» **Exercise instructions**:
Which lines hold the string "hall"? Copy each of them from the material below.

» **Input material**:
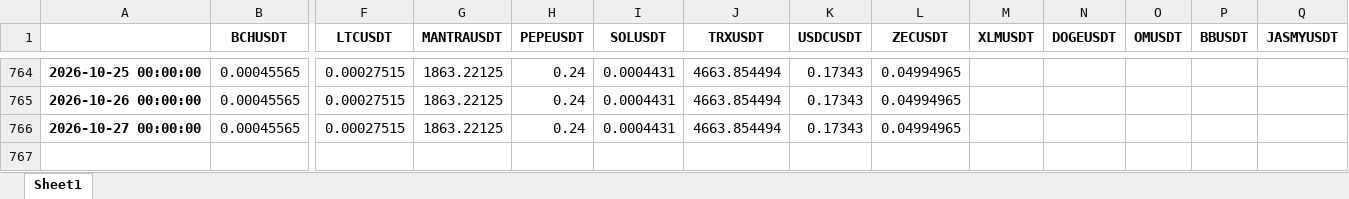
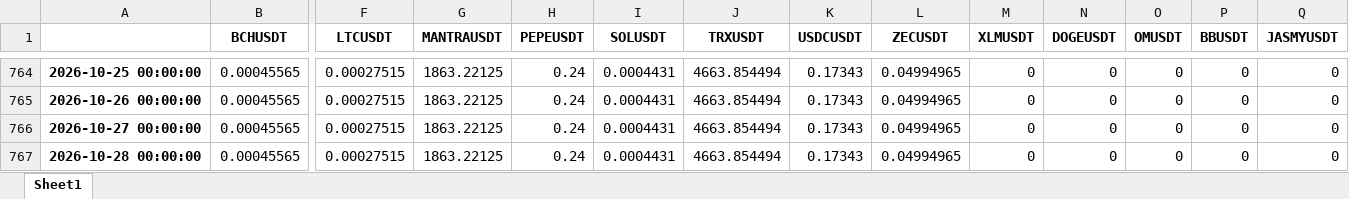
Before and after one commit to niroojane/Risk-Management, an Excel workbook: BinancePTF/Quantities.xlsx, sheet Sheet1, drawn as a sheet; only a part is shown, gaps mark what is left out; values as stored, in another font and other column widths than the file's, no borders; rows hold the shown columns only; the diff covers the shown part only; the diff names each change by its address in the sheet, - before the commit and + after, or states it on an @@ line.

```diff
--- a/BinancePTF/Quantities.xlsx (sheet Sheet1)
+++ b/BinancePTF/Quantities.xlsx (sheet Sheet1)
-M764:M766 (XLMUSDT): (empty)
+M764:M766 (XLMUSDT): 0
-N764:N766 (DOGEUSDT): (empty)
+N764:N766 (DOGEUSDT): 0
-O764:O766 (OMUSDT): (empty)
+O764:O766 (OMUSDT): 0
-P764:P766 (BBUSDT): (empty)
+P764:P766 (BBUSDT): 0
-Q764:Q766 (JASMYUSDT): (empty)
+Q764:Q766 (JASMYUSDT): 0
+row 767: 2026-10-28 00:00:00 | 0.00045565 | 0.00027515 | 1863.22125 | 0.24 | 0.0004431 | 4663.854494 | 0.17343 | 0.04994965 | 0 | 0 | 0 | 0 | 0
```
Also changed, not shown: 108 edited cells elsewhere in this sheet.
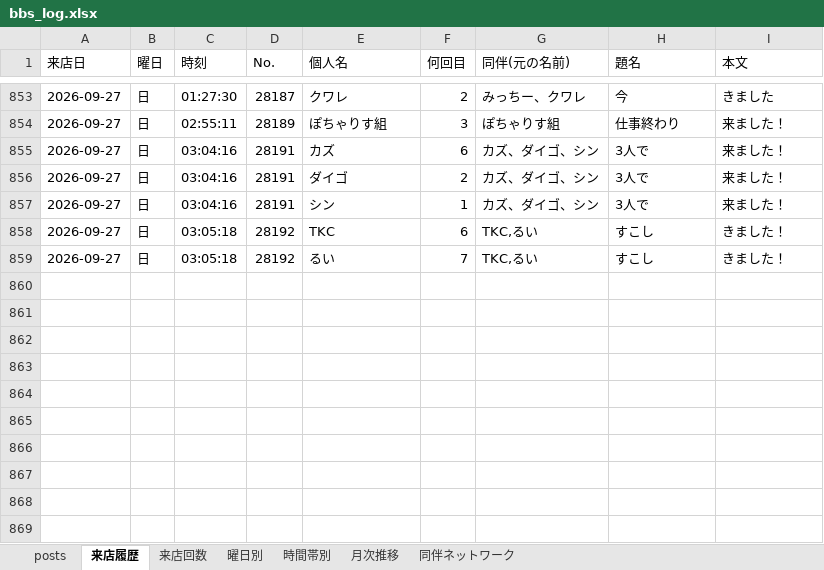
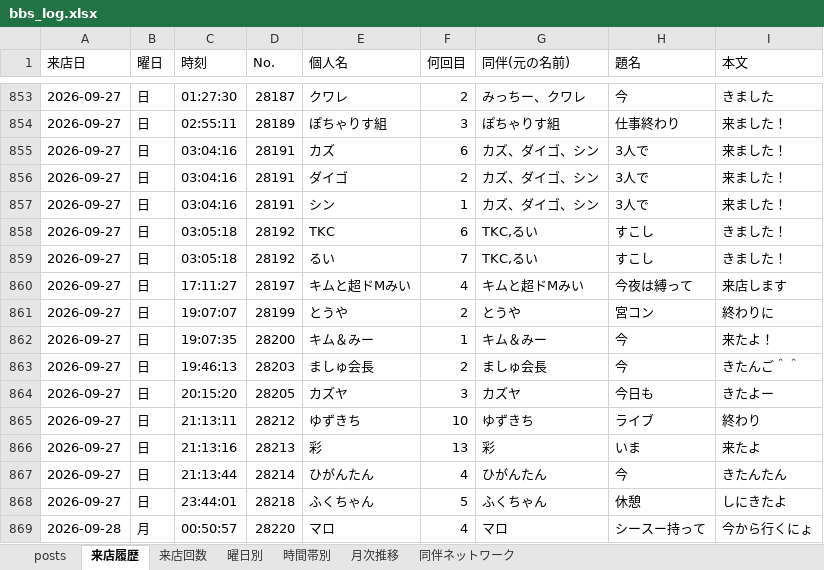
Before and after one commit to satoshiroid/bambitch-bbs-archiver, an Excel workbook: bbs_log.xlsx, sheet 来店履歴, drawn as a sheet; only a part is shown, gaps mark what is left out; values as stored, in another font and other column widths than the file's, no borders; the diff names each change by its address in the sheet, - before the commit and + after, or states it on an @@ line.

```diff
--- a/bbs_log.xlsx (sheet 来店履歴)
+++ b/bbs_log.xlsx (sheet 来店履歴)
+row 860: 2026-09-27 | 日 | 17:11:27 | 28197 | キムと超ドMみい | 4 | キムと超ドMみい | 今夜は縛って | 来店します
+row 861: 2026-09-27 | 日 | 19:07:07 | 28199 | とうや | 2 | とうや | 宮コン | 終わりに
+row 862: 2026-09-27 | 日 | 19:07:35 | 28200 | キム＆みー | 1 | キム＆みー | 今 | 来たよ！
+row 863: 2026-09-27 | 日 | 19:46:13 | 28203 | ましゅ会長 | 2 | ましゅ会長 | 今 | きたんご＾＾
+row 864: 2026-09-27 | 日 | 20:15:20 | 28205 | カズヤ | 3 | カズヤ | 今日も | きたよー
+row 865: 2026-09-27 | 日 | 21:13:11 | 28212 | ゆずきち | 10 | ゆずきち | ライブ | 終わり
+row 866: 2026-09-27 | 日 | 21:13:16 | 28213 | 彩 | 13 | 彩 | いま | 来たよ
+row 867: 2026-09-27 | 日 | 21:13:44 | 28214 | ひがんたん | 4 | ひがんたん | 今 | きたんたん
+row 868: 2026-09-27 | 日 | 23:44:01 | 28218 | ふくちゃん | 5 | ふくちゃん | 休憩 | しにきたよ
+row 869: 2026-09-28 | 月 | 00:50:57 | 28220 | マロ | 4 | マロ | シースー持って | 今から行くにょ
```
Also changed, not shown: sheet posts, sheet 来店回数, sheet 時間帯別, sheet 曜日別, sheet 月次推移, 1 other file.
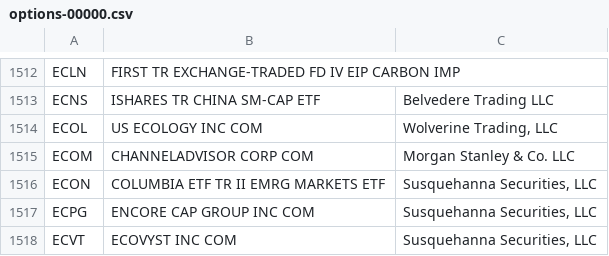
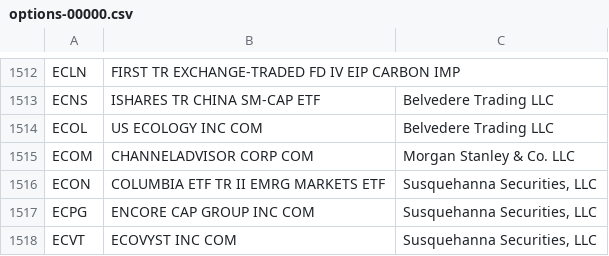
Before and after one commit to haoenhui/usa-optionable-stocks, a CSV file: options-00000.csv, drawn as a sheet; only a part is shown, gaps mark what is left out.

```diff
--- a/options-00000.csv
+++ b/options-00000.csv
@@ -1513,3 +1513,3 @@ ECLN,FIRST TR EXCHANGE-TRADED FD IV EIP CARBON IMP,
 ECNS,ISHARES TR CHINA SM-CAP ETF,Belvedere Trading LLC
-ECOL,US ECOLOGY INC COM,"Wolverine Trading, LLC"
+ECOL,US ECOLOGY INC COM,Belvedere Trading LLC
 ECOM,CHANNELADVISOR CORP COM,Morgan Stanley & Co. LLC
```
Also changed, not shown: options-02000.csv, weekly-options-00000.csv.
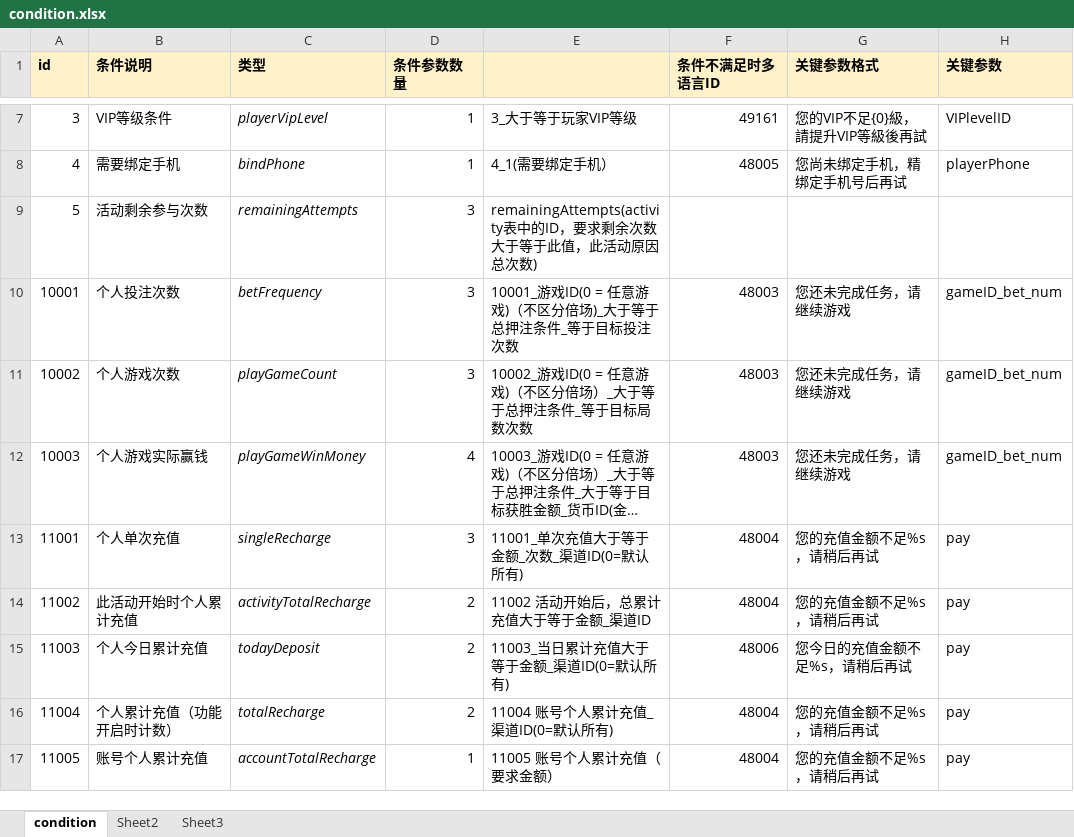
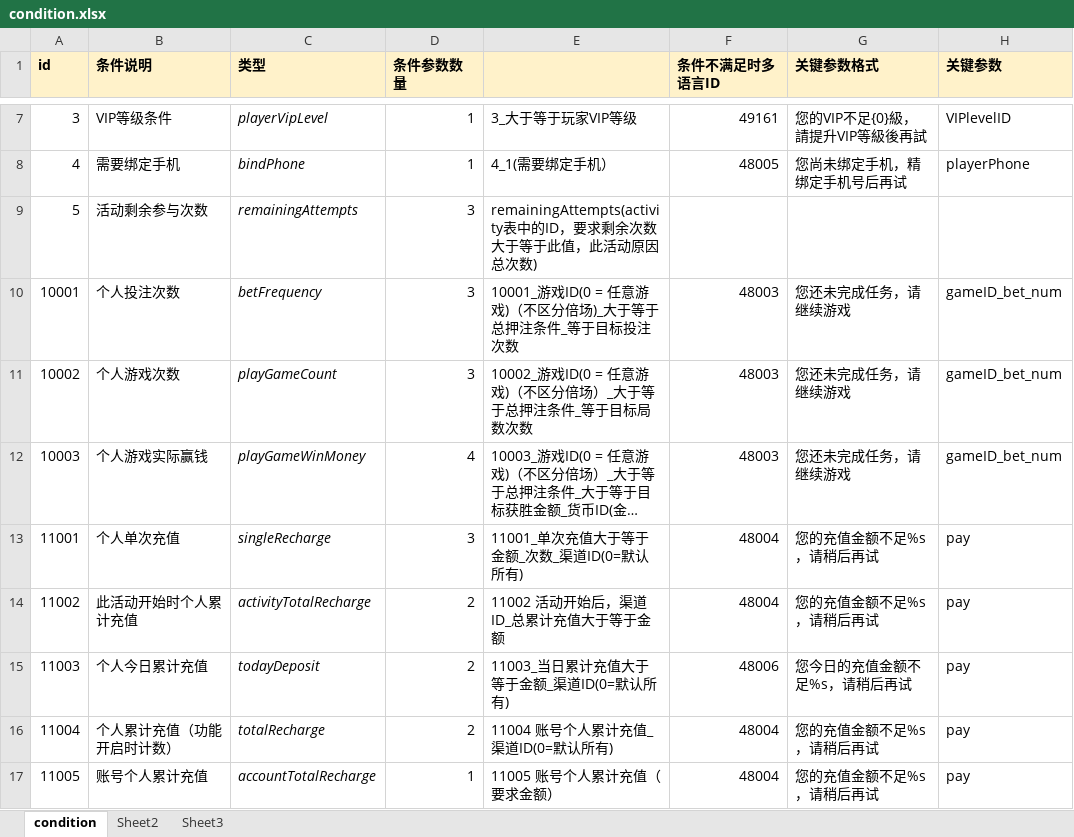
Before and after one commit to yanhailong/jjj_server, an Excel workbook: hall/resources/sample/condition.xlsx, sheet condition, drawn as a sheet; only a part is shown, gaps mark what is left out; long unchanged cells end in …; values as stored, in another font and other column widths than the file's, no borders; conditional formats not drawn; the diff names each change by its address in the sheet, - before the commit and + after, or states it on an @@ line.

```diff
--- a/hall/resources/sample/condition.xlsx (sheet condition)
+++ b/hall/resources/sample/condition.xlsx (sheet condition)
-E14: 11002 活动开始后，总累计充值大于等于金额_渠道ID
+E14: 11002 活动开始后，渠道ID_总累计充值大于等于金额
```
Also changed, not shown: hall/resources/sample/task.xlsx, ploy/resources/sample/task.xlsx, 24 other files.
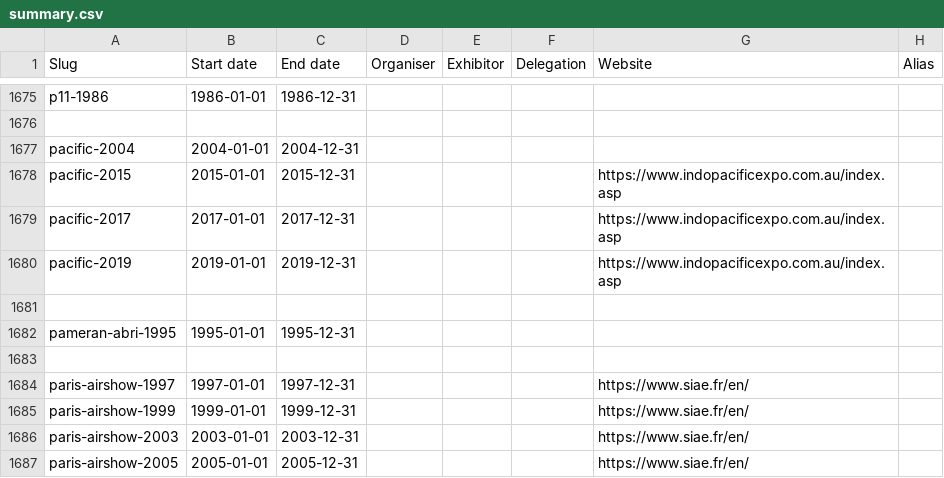
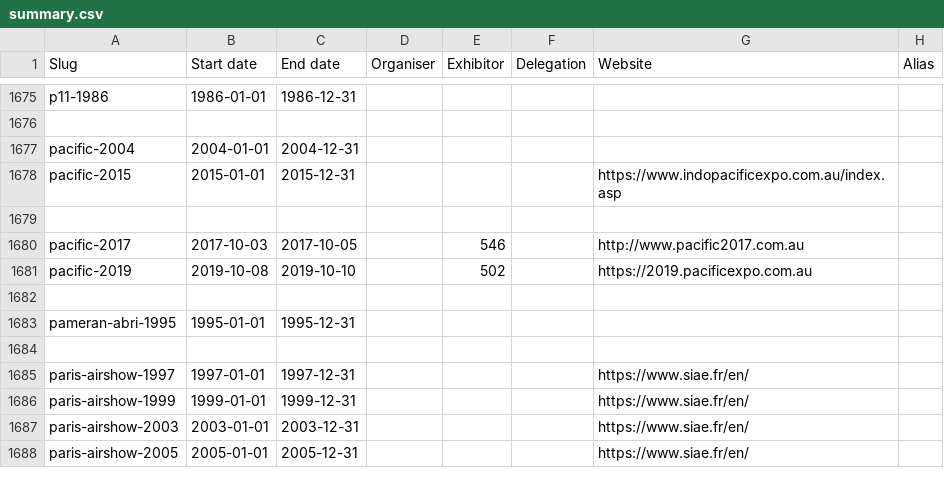
Before and after one commit to caatdata/arms-and-security-fair-exhibitors, a CSV file: summary.csv, drawn as a sheet; only a part is shown, gaps mark what is left out.

Commit message:
Add Pacific 2017, 2019 exhibitor lists from CAAT archives.

```diff
--- a/summary.csv
+++ b/summary.csv
@@ -1678,4 +1678,5 @@ pacific-2004,2004-01-01,2004-12-31,,,,,
 pacific-2015,2015-01-01,2015-12-31,,,,https://www.indopacificexpo.com.au/index.asp,
-pacific-2017,2017-01-01,2017-12-31,,,,https://www.indopacificexpo.com.au/index.asp,
-pacific-2019,2019-01-01,2019-12-31,,,,https://www.indopacificexpo.com.au/index.asp,
+,,,,,,,
+pacific-2017,2017-10-03,2017-10-05,,546,,http://www.pacific2017.com.au,
+pacific-2019,2019-10-08,2019-10-10,,502,,https://2019.pacificexpo.com.au,
 ,,,,,,,
```
Also changed, not shown: 3 other files.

» **Answer**:
Before and after one commit to yanhailong/jjj_server, an Excel workbook: hall/resources/sample/condition.xlsx, sheet condition, drawn as a sheet; only a part is shown, gaps mark what is left out; long unchanged cells end in …; values as stored, in another font and other column widths than the file's, no borders; conditional formats not drawn; the diff names each change by its address in the sheet, - before the commit and + after, or states it on an @@ line.
--- a/hall/resources/sample/condition.xlsx (sheet condition)
+++ b/hall/resources/sample/condition.xlsx (sheet condition)
Also changed, not shown: hall/resources/sample/task.xlsx, ploy/resources/sample/task.xlsx, 24 other files.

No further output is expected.